Earlier this month, I had browsed through the Biography of Allama Shibli by Maulana Syed Sulaiman Nadwi. Have even attempted a translation of 10 pages from the biography which focuses on the Allama political activism.
These gentlemen, too, were great scholars of the early and mid-twentieth century. Allama Shibli and his biographer were experts in the Arabic language. Allama Shibli had learnt French from the famed Professor Arnold at Aligarh.
The aforesaid books bring out, inter alia, one striking fact: Muslims of the sub-continent in the early part of the 20th century, despite being under colonial rule and actively engaged in fighting for the freedom of their country, were deeply concerned about the ummah. Every misfortune that struck the Muslims– from Turkey to Iraq to Palestine to the Hijaz– made their hearts bleed.
They raised money, wrote articles, organized conferences, sent a medical mission and even despatched delegations to major European capitals to lobby for the protection of Muslims the world-over especially after the first World War.
Following the victory of Ibn Saud, they repeatedly pleaded with the conqueror that the Hijaz must be governed by a joint coalition of representatives drawn from all Muslim countries.
In my humble opinion, they could do all this because they rose above petty differences in juristic interpretations, and thought globally.

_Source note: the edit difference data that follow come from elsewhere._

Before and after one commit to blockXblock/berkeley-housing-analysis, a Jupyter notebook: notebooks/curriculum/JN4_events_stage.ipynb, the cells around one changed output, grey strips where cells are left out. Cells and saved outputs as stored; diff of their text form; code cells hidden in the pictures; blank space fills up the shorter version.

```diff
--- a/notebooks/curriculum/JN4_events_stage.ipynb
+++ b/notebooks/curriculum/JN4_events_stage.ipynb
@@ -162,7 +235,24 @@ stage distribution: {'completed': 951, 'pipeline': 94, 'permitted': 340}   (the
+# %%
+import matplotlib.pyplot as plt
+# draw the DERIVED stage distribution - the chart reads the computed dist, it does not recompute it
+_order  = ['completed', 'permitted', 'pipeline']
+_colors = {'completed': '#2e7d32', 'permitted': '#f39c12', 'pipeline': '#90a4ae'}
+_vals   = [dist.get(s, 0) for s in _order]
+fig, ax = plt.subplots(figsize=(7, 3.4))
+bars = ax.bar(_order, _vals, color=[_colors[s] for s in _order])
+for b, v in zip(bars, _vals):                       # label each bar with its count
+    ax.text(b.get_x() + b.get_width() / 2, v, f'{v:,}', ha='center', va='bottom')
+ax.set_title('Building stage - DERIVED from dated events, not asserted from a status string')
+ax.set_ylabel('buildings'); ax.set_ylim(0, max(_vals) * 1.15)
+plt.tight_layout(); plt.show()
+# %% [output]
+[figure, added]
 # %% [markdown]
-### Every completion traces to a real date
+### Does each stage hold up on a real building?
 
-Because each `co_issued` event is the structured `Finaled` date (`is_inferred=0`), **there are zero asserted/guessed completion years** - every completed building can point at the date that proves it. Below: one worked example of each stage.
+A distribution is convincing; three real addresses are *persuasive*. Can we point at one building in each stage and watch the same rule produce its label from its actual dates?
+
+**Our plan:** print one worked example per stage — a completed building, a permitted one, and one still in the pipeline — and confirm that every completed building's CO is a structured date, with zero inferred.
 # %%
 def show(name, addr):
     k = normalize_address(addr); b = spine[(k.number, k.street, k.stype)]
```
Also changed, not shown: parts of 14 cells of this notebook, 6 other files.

In the words of a dear friend, “The brilliance and achievements of Indian Musalmans are quite unique, considering the fact that they were a minority throughout their rule. Their fecundity in all fields of human endeavours is a legacy to be cherished”.